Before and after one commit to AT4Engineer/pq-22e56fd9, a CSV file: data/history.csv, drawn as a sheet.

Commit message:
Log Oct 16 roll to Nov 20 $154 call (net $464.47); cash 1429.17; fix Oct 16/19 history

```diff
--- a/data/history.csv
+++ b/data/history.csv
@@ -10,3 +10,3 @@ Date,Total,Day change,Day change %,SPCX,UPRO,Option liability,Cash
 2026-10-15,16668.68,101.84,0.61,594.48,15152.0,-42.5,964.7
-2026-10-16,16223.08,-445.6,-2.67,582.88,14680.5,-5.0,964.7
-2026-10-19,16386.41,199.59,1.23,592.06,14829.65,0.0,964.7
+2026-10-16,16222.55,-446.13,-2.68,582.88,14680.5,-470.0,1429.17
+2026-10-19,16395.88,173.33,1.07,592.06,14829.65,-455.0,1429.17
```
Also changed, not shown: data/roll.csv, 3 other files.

__________________________________________________

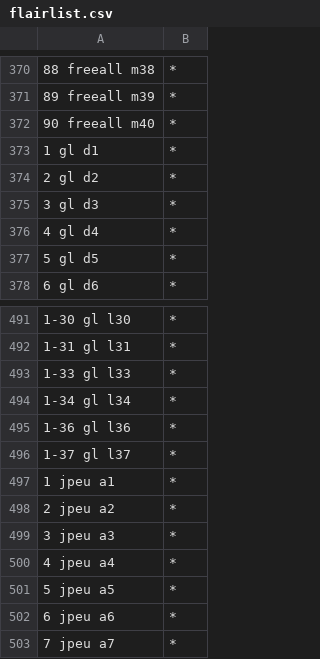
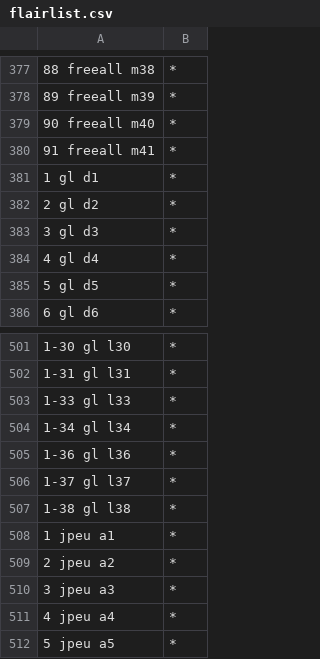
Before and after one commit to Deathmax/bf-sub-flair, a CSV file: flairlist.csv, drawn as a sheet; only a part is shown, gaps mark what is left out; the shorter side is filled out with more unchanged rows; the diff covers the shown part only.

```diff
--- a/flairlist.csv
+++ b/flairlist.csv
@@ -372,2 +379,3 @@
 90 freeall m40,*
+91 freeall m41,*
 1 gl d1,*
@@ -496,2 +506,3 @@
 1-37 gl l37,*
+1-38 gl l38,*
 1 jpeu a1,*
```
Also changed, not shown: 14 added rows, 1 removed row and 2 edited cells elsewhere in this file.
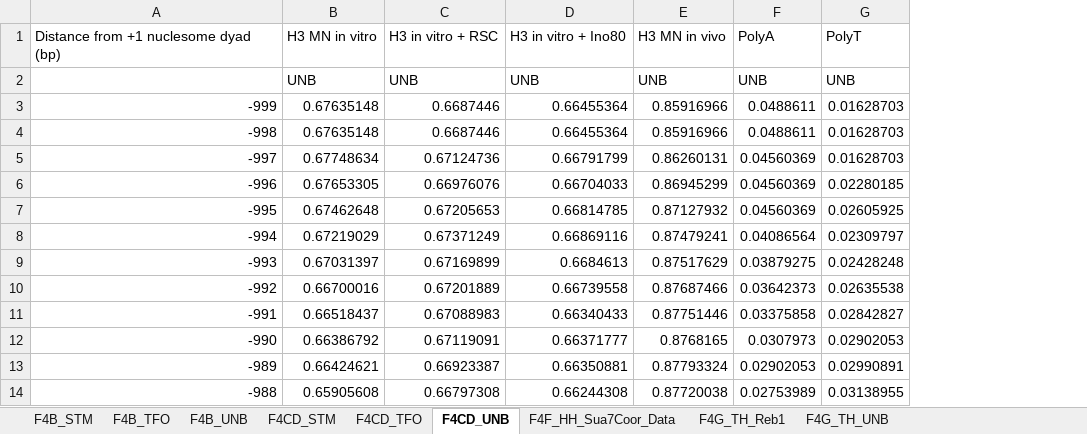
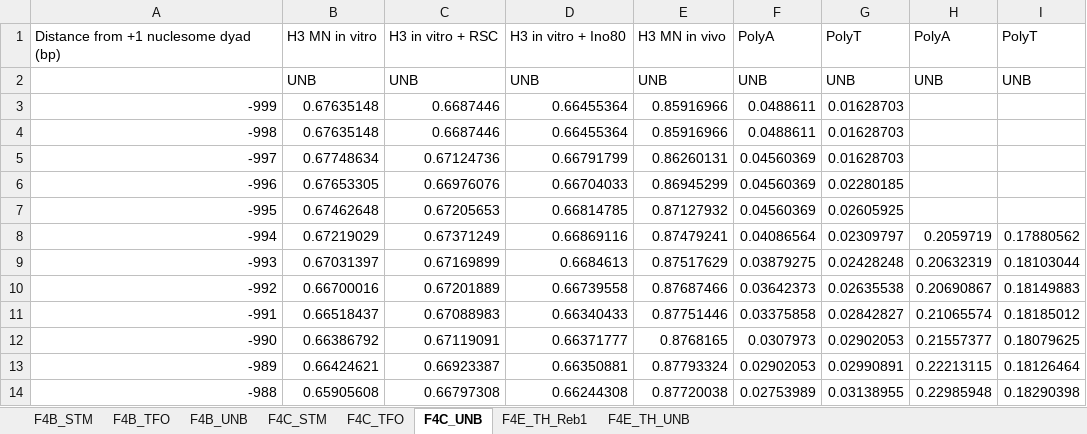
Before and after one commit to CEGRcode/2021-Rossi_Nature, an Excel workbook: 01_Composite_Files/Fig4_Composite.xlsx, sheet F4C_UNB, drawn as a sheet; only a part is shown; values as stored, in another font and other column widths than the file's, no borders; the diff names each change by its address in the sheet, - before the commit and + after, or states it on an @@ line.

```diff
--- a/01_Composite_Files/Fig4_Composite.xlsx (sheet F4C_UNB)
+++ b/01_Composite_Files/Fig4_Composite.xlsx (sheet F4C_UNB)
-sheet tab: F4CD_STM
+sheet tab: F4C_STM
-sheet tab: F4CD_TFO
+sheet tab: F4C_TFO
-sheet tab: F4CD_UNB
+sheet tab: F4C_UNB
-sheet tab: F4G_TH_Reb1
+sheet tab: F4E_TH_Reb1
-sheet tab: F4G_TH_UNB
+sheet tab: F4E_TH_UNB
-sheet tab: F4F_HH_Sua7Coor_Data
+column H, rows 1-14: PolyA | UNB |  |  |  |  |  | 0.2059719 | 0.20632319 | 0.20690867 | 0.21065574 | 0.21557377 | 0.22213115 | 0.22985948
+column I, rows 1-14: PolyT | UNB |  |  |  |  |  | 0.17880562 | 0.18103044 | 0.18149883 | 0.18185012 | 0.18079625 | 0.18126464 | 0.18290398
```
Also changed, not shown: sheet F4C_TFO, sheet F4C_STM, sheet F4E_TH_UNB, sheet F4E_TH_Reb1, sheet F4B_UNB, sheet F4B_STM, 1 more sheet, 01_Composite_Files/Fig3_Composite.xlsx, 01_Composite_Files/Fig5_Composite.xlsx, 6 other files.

__________________________________________________

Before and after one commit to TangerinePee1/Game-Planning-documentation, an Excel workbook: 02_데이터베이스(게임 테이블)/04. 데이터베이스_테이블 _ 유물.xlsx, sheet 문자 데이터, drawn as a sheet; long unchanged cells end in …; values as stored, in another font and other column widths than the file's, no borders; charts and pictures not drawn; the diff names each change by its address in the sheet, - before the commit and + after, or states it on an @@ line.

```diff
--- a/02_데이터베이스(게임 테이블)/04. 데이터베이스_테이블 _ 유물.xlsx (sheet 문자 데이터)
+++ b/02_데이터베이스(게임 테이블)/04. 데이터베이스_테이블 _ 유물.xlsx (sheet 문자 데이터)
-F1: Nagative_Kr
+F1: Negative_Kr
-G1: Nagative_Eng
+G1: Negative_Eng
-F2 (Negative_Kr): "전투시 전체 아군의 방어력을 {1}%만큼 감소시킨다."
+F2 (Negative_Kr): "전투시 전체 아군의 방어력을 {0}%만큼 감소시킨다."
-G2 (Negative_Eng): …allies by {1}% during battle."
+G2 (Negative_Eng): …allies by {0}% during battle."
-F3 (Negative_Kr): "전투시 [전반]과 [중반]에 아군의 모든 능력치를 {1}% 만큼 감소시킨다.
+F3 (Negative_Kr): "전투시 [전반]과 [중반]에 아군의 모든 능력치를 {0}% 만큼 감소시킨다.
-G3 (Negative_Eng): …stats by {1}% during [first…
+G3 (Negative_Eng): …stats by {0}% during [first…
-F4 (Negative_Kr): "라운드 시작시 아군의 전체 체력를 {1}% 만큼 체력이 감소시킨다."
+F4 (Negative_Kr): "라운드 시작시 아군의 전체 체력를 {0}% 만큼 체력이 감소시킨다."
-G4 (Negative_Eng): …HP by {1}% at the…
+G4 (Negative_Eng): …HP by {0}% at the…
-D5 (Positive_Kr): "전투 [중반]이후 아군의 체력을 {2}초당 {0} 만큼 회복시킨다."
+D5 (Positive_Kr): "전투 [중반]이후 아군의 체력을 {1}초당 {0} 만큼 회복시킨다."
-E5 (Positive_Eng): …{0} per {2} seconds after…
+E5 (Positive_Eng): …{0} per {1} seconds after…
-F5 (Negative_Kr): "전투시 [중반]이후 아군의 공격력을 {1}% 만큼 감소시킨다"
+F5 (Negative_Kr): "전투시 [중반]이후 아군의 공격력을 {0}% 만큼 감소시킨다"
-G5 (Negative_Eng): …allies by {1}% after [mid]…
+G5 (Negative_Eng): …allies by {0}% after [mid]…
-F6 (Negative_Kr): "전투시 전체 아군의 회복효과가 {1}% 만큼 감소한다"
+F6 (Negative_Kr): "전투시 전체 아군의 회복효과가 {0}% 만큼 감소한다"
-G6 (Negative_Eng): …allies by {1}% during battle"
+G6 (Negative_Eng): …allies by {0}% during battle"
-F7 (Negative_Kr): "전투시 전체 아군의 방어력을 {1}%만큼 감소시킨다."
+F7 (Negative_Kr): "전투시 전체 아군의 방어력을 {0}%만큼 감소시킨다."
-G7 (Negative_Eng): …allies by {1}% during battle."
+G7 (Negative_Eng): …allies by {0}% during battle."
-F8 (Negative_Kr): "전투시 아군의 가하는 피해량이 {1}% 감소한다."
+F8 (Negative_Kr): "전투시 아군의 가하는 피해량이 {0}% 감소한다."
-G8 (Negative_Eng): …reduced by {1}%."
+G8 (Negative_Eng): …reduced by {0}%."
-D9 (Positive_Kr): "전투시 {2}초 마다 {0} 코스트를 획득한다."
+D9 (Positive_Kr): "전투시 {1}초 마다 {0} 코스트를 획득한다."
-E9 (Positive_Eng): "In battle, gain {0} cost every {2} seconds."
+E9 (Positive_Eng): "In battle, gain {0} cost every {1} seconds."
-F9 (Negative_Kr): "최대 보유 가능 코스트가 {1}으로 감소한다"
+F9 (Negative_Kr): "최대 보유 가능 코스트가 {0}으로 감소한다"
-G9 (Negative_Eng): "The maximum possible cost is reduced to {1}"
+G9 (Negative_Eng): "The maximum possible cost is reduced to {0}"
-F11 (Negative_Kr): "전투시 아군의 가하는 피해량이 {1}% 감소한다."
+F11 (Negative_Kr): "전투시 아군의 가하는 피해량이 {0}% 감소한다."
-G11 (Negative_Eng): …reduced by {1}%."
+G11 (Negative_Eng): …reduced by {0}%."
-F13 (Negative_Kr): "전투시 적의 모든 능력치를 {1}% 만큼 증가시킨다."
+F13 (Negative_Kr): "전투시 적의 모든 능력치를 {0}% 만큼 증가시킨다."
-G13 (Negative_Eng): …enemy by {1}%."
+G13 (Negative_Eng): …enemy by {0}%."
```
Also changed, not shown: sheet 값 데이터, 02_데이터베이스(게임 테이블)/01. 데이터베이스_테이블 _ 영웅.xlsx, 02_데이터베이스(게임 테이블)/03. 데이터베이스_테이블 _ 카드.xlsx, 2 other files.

__________________________________________________

• Work item: Return only the lines between the one holding "Before and after one commit to AT4Engineer/pq-22e56fd9, a" and the one holding "Also changed, not shown: data/roll.csv, 3", inclusive, exactly as they appear above.

• Your response:
Before and after one commit to AT4Engineer/pq-22e56fd9, a CSV file: data/history.csv, drawn as a sheet.

Commit message:
Log Oct 16 roll to Nov 20 $154 call (net $464.47); cash 1429.17; fix Oct 16/19 history

```diff
--- a/data/history.csv
+++ b/data/history.csv
@@ -10,3 +10,3 @@ Date,Total,Day change,Day change %,SPCX,UPRO,Option liability,Cash
 2026-10-15,16668.68,101.84,0.61,594.48,15152.0,-42.5,964.7
-2026-10-16,16223.08,-445.6,-2.67,582.88,14680.5,-5.0,964.7
-2026-10-19,16386.41,199.59,1.23,592.06,14829.65,0.0,964.7
+2026-10-16,16222.55,-446.13,-2.68,582.88,14680.5,-470.0,1429.17
+2026-10-19,16395.88,173.33,1.07,592.06,14829.65,-455.0,1429.17
```
Also changed, not shown: data/roll.csv, 3 other files.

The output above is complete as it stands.